INSTRUCTIONS FOR THE TASK: In the records below, find every line with the word "windows" and copy it.

SUPPLIED RECORDS:
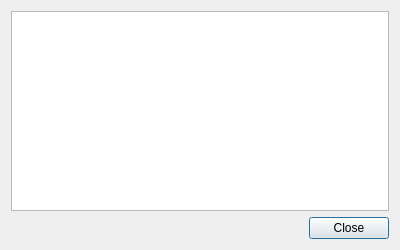
Above: src/windows/ui/license.ui from OpenShot/openshot-qt before the change. Below: the same form after it.
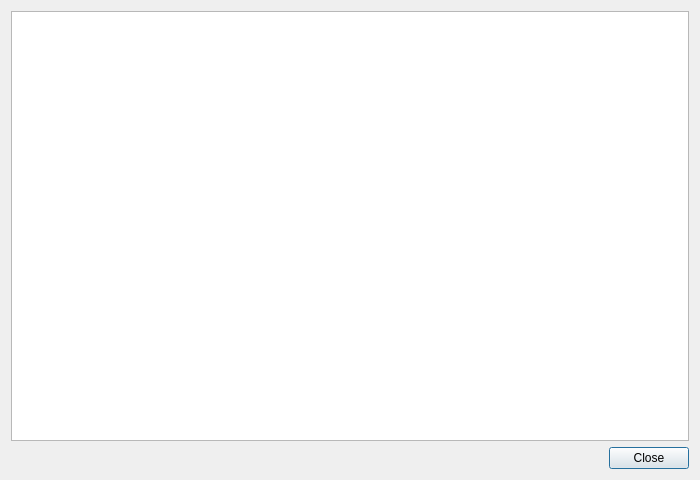
That is the form after the change. Icons and pictures are not drawn.

What changed in the file:
```diff
--- a/src/windows/ui/license.ui
+++ b/src/windows/ui/license.ui
@@ -6,8 +6,8 @@
    <rect>
     <x>0</x>
     <y>0</y>
-    <width>400</width>
-    <height>250</height>
+    <width>700</width>
+    <height>480</height>
    </rect>
   </property>
   <property name="windowTitle">
```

REPLY TO THE TASK:
Above: src/windows/ui/license.ui from OpenShot/openshot-qt before the change. Below: the same form after it.
--- a/src/windows/ui/license.ui
+++ b/src/windows/ui/license.ui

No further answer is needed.